Windows 11 launched on October 5 as a free update for anyone with Windows 7 and above. So long as your PC meets Microsoft’s minimum Windows 11 installation requirements, you can try out the new operating system. Though Windows 11 has a new interface and features, it’s less a revolution and more of a refinement.
Even if Windows 11 isn’t entirely necessary at the moment, it is worth trying out for those who are curious. It's a solid operating system that’s sure to get better over time.
Microsoft currently has three options for installing Windows 11. We’ll detail the Installation Assistant option in this article, since it's the easiest way to update to Windows 11 and the one we recommend for most users. Just follow the steps below and you’ll soon see what Windows 11 is all about.
How to download and install Windows 11: Make sure your PC can run Windows 11
1. Download and run Microsoft’s PC Health Check app to ensure your PC meets Microsoft’s basic requirements.
Some users may not be able to install Windows 11 because their PC doesn’t have a TPM (Trusted Program Module) 2.0 on their motherboard. This was the reason I couldn’t run Windows 11 on my previous PC. Even if your PC does have TPM 2.0, it may not be enabled. Read our how-to guide to learn how to enable TPM on your PC.
It’s also a good idea to back up your system to an external storage drive or a cloud server. I used Microsoft’s OneDrive but you’re free to use any other online cloud backup service.
2. Download the Windows 11 installation assistant from Microsoft. As stated above, Microsoft offers multiple ways of installing Windows 11, and using the assistant is the simplest option. So head over to Microsoft's Download Windows 11 page and select Windows 11 Installation Assistant.

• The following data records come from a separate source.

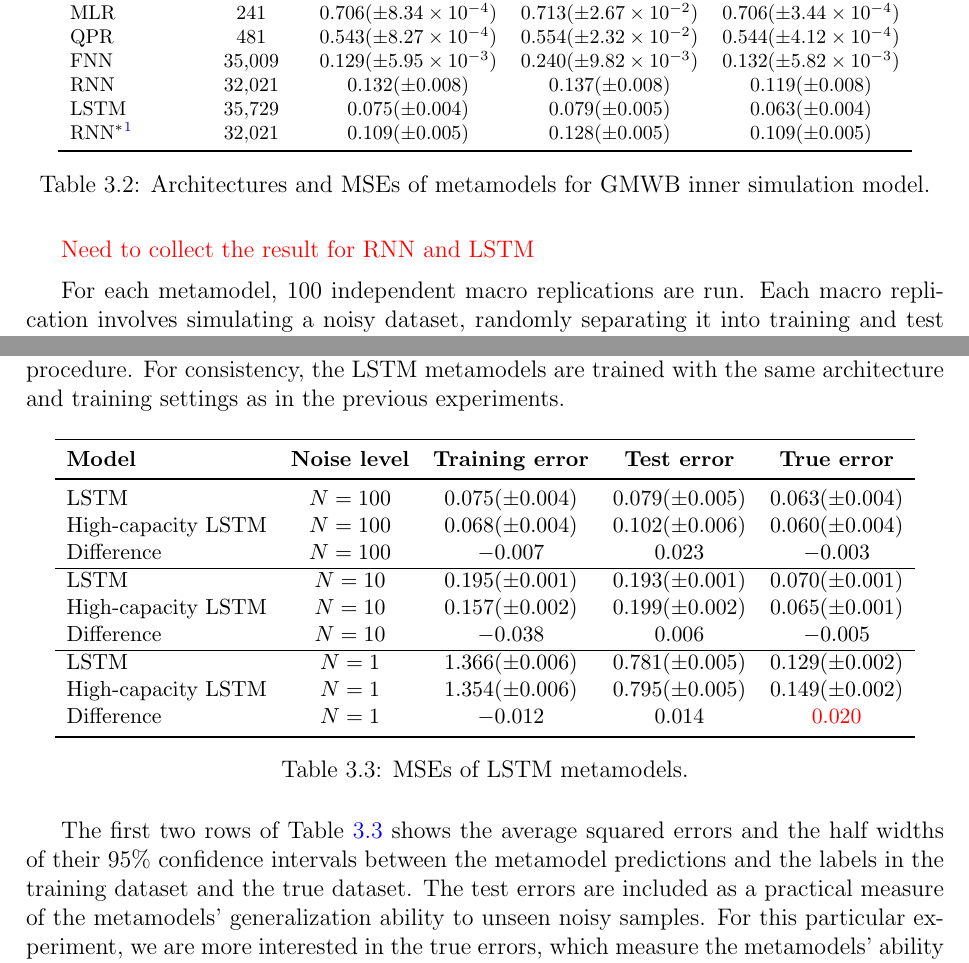
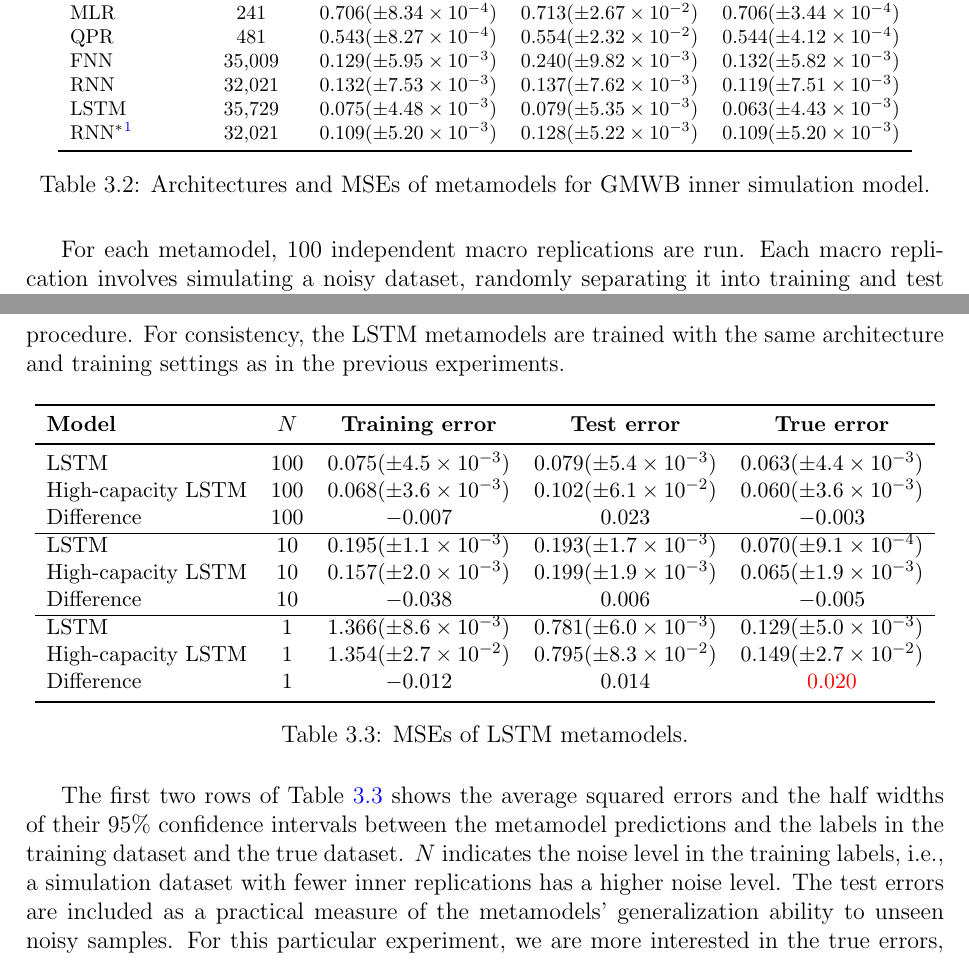
Before and after one commit to xintong0087/thesis, a LaTeX thesis (thesisDefense.tex, which reads project2/nnMetamodels.tex): two parts of pages 100 and 109 of 183, joined at a grey line, cut so that both start at the same text. Compiled offline with pdfLaTeX.

```diff
--- a/project2/nnMetamodels.tex
+++ b/project2/nnMetamodels.tex
@@ -426,9 +426,9 @@
     MLR & $\num{241}$ & $0.706 (\pm 8.34\times 10^{-4})$ & $0.713 (\pm 2.67 \times 10^{-2})$ & $0.706 (\pm 3.44 \times 10^{-4})$ \\
     QPR & $\num{481}$ & $0.543 (\pm 8.27\times 10^{-4})$ & $0.554 (\pm 2.32 \times 10^{-2})$ & $0.544 (\pm 4.12\times 10^{-4})$ \\
     FNN & $\num{35009}$ & $0.129 (\pm 5.95\times 10^{-3})$ & $0.240 (\pm 9.82 \times 10^{-3})$ & $0.132 (\pm 5.82\times 10^{-3})$ \\
-    RNN & $\num{32021}$ & $0.132 (\pm 0.008)$ & $0.137 (\pm 0.008)$ & $0.119 (\pm 0.008)$ \\
-    LSTM & $\num{35729}$ & $0.075 (\pm 0.004)$ & $0.079 (\pm 0.005)$ & $0.063 (\pm 0.004)$ \\
-    RNN$^*$\footnotemark & $\num{32021}$ & $0.109 (\pm 0.005)$ & $0.128 (\pm 0.005)$ & $0.109 (\pm 0.005)$ \\
+    RNN & $\num{32021}$ & $0.132 (\pm 7.53\times 10^{-3})$ & $0.137 (\pm 7.62\times 10^{-3})$ & $0.119 (\pm 7.51\times 10^{-3})$ \\
+    LSTM & $\num{35729}$ & $0.075 (\pm 4.48\times 10^{-3})$  & $0.079 (\pm 5.35\times 10^{-3})$ & $0.063 (\pm 4.43\times 10^{-3})$ \\
+    RNN$^*$\footnotemark & $\num{32021}$ & $0.109 (\pm 5.20\times 10^{-3})$  & $0.128 (\pm 5.22\times 10^{-3})$  & $0.109 (\pm 5.20\times 10^{-3})$ \\
     \bottomrule
     \end{tabular}
     \caption{Architectures and MSEs of metamodels for GMWB inner simulation model.}
@@ -436,8 +436,6 @@
 \end{table}
 
 \footnotetext{This row summarizes the results of the well-trained RNN, where the ones suffers from the vanishing gradient issue are removed from the averages.}
-
-\textcolor{red}{Need to collect the result for RNN and LSTM}
 
 For each metamodel, \num{100} independent macro replications are run.
 Each macro replication involves simulating a noisy dataset, randomly separating it into training and test data, fitting a metamodel, and making predictions.
@@ -677,19 +672,19 @@
     \centering
     \begin{tabular}{lccccc}
         \toprule
-        \textbf{Model}      & \textbf{Noise level}   & \textbf{Training error}   & \textbf{Test error}   & \textbf{True error}\\
+        \textbf{Model}      & \textbf{$N$}   & \textbf{Training error}   & \textbf{Test error}   & \textbf{True error}\\
         \midrule
-        LSTM                & $N=100$                & $0.075 (\pm0.004)$        & $0.079(\pm0.005)$     & $0.063 (\pm0.004)$ \\
-        High-capacity LSTM  & $N=100$                & $0.068 (\pm0.004)$        & $0.102(\pm0.006)$     & $0.060 (\pm0.004)$ \\
-        Difference          & $N=100$                & $-0.007$                  & $0.023$               & $-0.003$ \\
+        LSTM                & $100$                & $0.075 (\pm4.5\times 10^{-3})$        & $0.079(\pm5.4\times 10^{-3})$     & $0.063 (\pm4.4\times 10^{-3})$ \\
+        High-capacity LSTM  & $100$                & $0.068 (\pm3.6\times 10^{-3})$        & $0.102(\pm6.1\times 10^{-2})$     & $0.060 (\pm3.6\times 10^{-3})$ \\
+        Difference          & $100$                & $-0.007$                  & $0.023$               & $-0.003$ \\
         \hline
-        LSTM                & $N=10$                 & $0.195 (\pm0.001)$        & $0.193(\pm0.001)$     & $0.070 (\pm0.001)$ \\
-        High-capacity LSTM  & $N=10$                 & $0.157 (\pm0.002)$        & $0.199(\pm0.002)$     & $0.065 (\pm0.001)$ \\
-        Difference          & $N=10$                 & $-0.038$                  & $0.006$               & $-0.005$ \\
+        LSTM                & $10$                 & $0.195 (\pm1.1\times 10^{-3})$        & $0.193(\pm1.7\times 10^{-3})$     & $0.070 (\pm9.1\times 10^{-4})$ \\
+        High-capacity LSTM  & $10$                 & $0.157 (\pm2.0\times 10^{-3})$        & $0.199(\pm1.9\times 10^{-3})$     & $0.065 (\pm1.9\times 10^{-3})$ \\
+        Difference          & $10$                 & $-0.038$                  & $0.006$               & $-0.005$ \\
         \hline
-        LSTM                & $N=1$                  & $1.366 (\pm0.006)$        & $0.781(\pm0.005)$     & $0.129 (\pm0.002)$ \\
-        High-capacity LSTM  & $N=1$                  & $1.354 (\pm0.006)$        & $0.795(\pm0.005)$     & $0.149 (\pm0.002)$ \\
-        Difference          & $N=1$                  & $-0.012$                  & $0.014$               & \textcolor{red}{$0.020$} \\
+        LSTM                & $1$                  & $1.366 (\pm8.6\times 10^{-3})$        & $0.781(\pm6.0\times 10^{-3})$     & $0.129 (\pm5.0\times 10^{-3})$ \\
+        High-capacity LSTM  & $1$                  & $1.354 (\pm2.7\times 10^{-2})$        & $0.795(\pm8.3\times10^{-2})$     & $0.149 (\pm2.7\times 10^{-2})$ \\
+        Difference          & $1$                  & $-0.012$                  & $0.014$               & \textcolor{red}{$0.020$} \\
         \bottomrule
     \end{tabular}
     \caption{MSEs of LSTM metamodels.}
@@ -697,6 +692,7 @@
 \end{table}
 
 The first two rows of Table~\ref{tab:lstm_arch} shows the average squared errors and the half widths of their $95\%$ confidence intervals between the metamodel predictions and the labels in the training dataset and the true dataset.
+$N$ indicates the noise level in the training labels, i.e., a simulation dataset with fewer inner replications has a higher noise level.
 The test errors are included as a practical measure of the metamodels' generalization ability to unseen noisy samples.
 For this particular experiment, we are more interested in the true errors, which measure the metamodels' ability to learn the true feature-label relationship from the low-noise, medium-noise, and high-noise datasets.
 We first observe that all the true errors are lower than the training errors, indicating that the LSTM metamodels generalize well to predicting the true losses.
```
Also changed, not shown: project2/figures/CVaR/allLN.png, project2/figures/CVaR/zoomedLN.png, project2/figures/CVaR_higher.png (deleted), project2/figures/CVaR_lower.png (deleted), project2/figures/LSTM_QQ.png (deleted), project2/figures/QPR_QQ.png (deleted), project2/figures/singleStage/CVaRhighNoise.jpg (deleted), project2/figures/singleStage/CVaRhighNoise.png, project2/figures/singleStage/CVaRlowNoise.jpg (deleted), project2/figures/singleStage/CVaRmediumNoise.jpg (deleted), project2/figures/tailCutoff.png (deleted), project2/figures/tailMatches/nnLN.png, thesisDefense.bbl, thesisDefense.pdf, 1 more files, 11 other files.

3. Open the .exe file and follow the on-screen instructions. After that, accept the EULA (End User Licensing Agreement) to begin the installation process.
5. Follow the subsequent prompts and start enjoying Windows 11.
Once the installation is complete, you should find all of your files and applications in the same place you left them before the update. Some may sport a new look (those rounded edges on apps and folders look nice, don’t they?) but everything should function as you remember. You may need to fight against your own muscle memory when using Windows 11 (it’s hard not dragging your mouse to the left to select the Start menu) but it won’t be long before you’re blazing through the new operating system like a pro.